*Exercise objective*:
Down to the last line, write out the entries below exactly and omit all pictures.

Items listed in a dataset
——
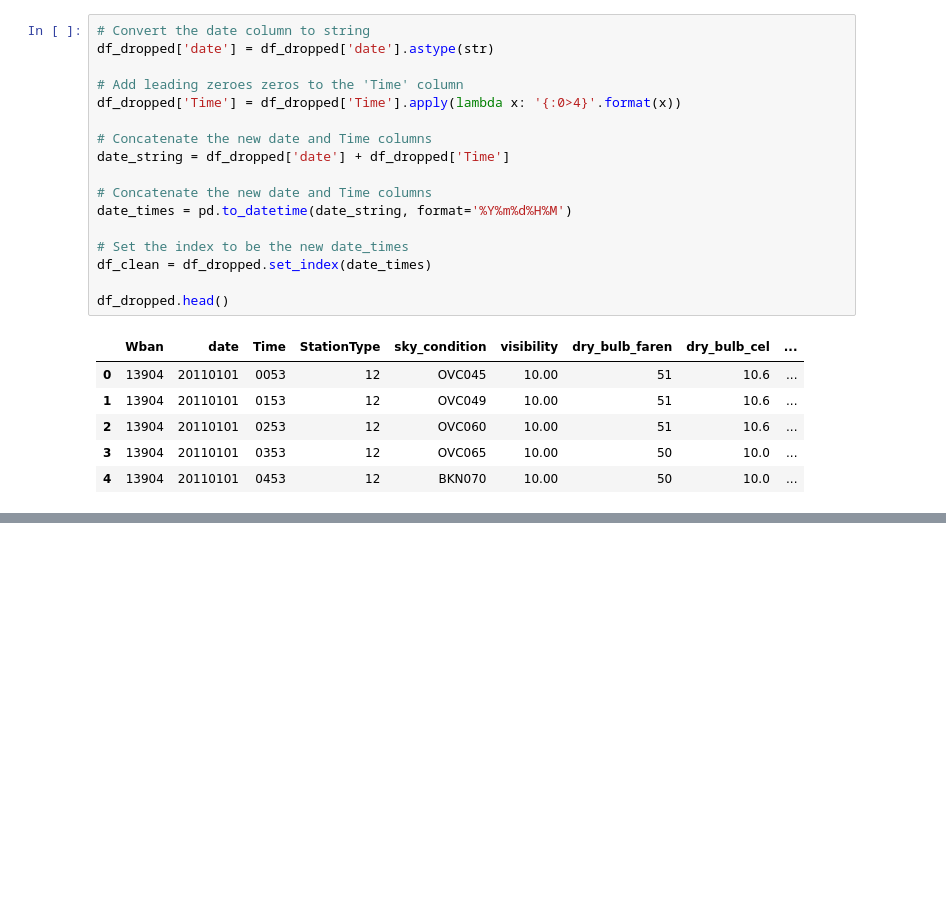
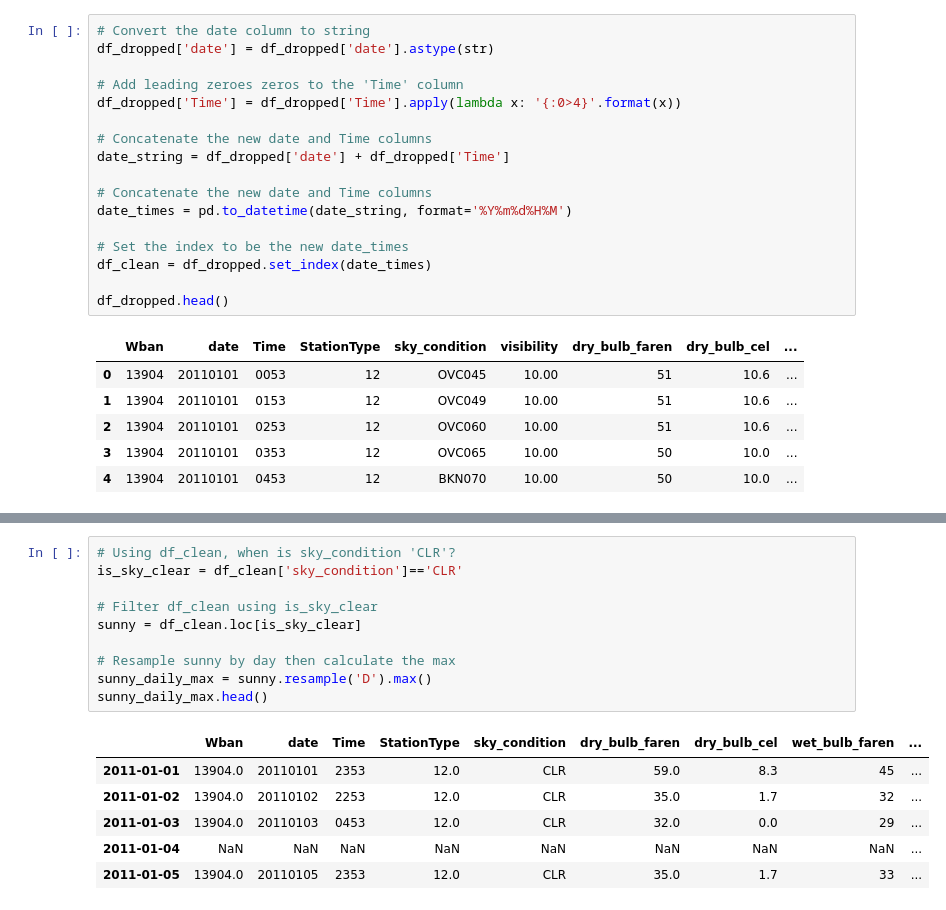
Before and after one commit to Rion5/Python_Data_Science, a Jupyter notebook: pandas/pandas_Foundations/case_study_sunlight_in_Austin.ipynb, the cells around one changed output, grey strips where cells are left out. Saved outputs shown, nothing was run; the diff lists cells and outputs as text; blank space fills up the shorter version.

```diff
--- a/pandas/pandas_Foundations/case_study_sunlight_in_Austin.ipynb
+++ b/pandas/pandas_Foundations/case_study_sunlight_in_Austin.ipynb
@@ -89,0 +207,17 @@ df_dropped.head()
+# %%
+# Using df_clean, when is sky_condition 'CLR'?
+is_sky_clear = df_clean['sky_condition']=='CLR'
+
+# Filter df_clean using is_sky_clear
+sunny = df_clean.loc[is_sky_clear]
+
+# Resample sunny by day then calculate the max
+sunny_daily_max = sunny.resample('D').max()
+sunny_daily_max.head()
+# %% [output]
+|  | Wban | date | Time | StationType | sky_condition | dry_bulb_faren | dry_bulb_cel | wet_bulb_faren | ... |
+| 2011-01-01 | 13904.0 | 20110101 | 2353 | 12.0 | CLR | 59.0 | 8.3 | 45 | ... |
+| 2011-01-02 | 13904.0 | 20110102 | 2253 | 12.0 | CLR | 35.0 | 1.7 | 32 | ... |
+| 2011-01-03 | 13904.0 | 20110103 | 0453 | 12.0 | CLR | 32.0 | 0.0 | 29 | ... |
+| 2011-01-04 | NaN | NaN | NaN | NaN | NaN | NaN | NaN | NaN | ... |
+| 2011-01-05 | 13904.0 | 20110105 | 2353 | 12.0 | CLR | 35.0 | 1.7 | 33 | ... |
```
Also changed, not shown: parts of 25 cells of this notebook.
——
*Output below*:
Before and after one commit to Rion5/Python_Data_Science, a Jupyter notebook: pandas/pandas_Foundations/case_study_sunlight_in_Austin.ipynb, the cells around one changed output, grey strips where cells are left out. Saved outputs shown, nothing was run; the diff lists cells and outputs as text; blank space fills up the shorter version.

```diff
--- a/pandas/pandas_Foundations/case_study_sunlight_in_Austin.ipynb
+++ b/pandas/pandas_Foundations/case_study_sunlight_in_Austin.ipynb
@@ -89,0 +207,17 @@ df_dropped.head()
+# %%
+# Using df_clean, when is sky_condition 'CLR'?
+is_sky_clear = df_clean['sky_condition']=='CLR'
+
+# Filter df_clean using is_sky_clear
+sunny = df_clean.loc[is_sky_clear]
+
+# Resample sunny by day then calculate the max
+sunny_daily_max = sunny.resample('D').max()
+sunny_daily_max.head()
+# %% [output]
+|  | Wban | date | Time | StationType | sky_condition | dry_bulb_faren | dry_bulb_cel | wet_bulb_faren | ... |
+| 2011-01-01 | 13904.0 | 20110101 | 2353 | 12.0 | CLR | 59.0 | 8.3 | 45 | ... |
+| 2011-01-02 | 13904.0 | 20110102 | 2253 | 12.0 | CLR | 35.0 | 1.7 | 32 | ... |
+| 2011-01-03 | 13904.0 | 20110103 | 0453 | 12.0 | CLR | 32.0 | 0.0 | 29 | ... |
+| 2011-01-04 | NaN | NaN | NaN | NaN | NaN | NaN | NaN | NaN | ... |
+| 2011-01-05 | 13904.0 | 20110105 | 2353 | 12.0 | CLR | 35.0 | 1.7 | 33 | ... |
```
Also changed, not shown: parts of 25 cells of this notebook.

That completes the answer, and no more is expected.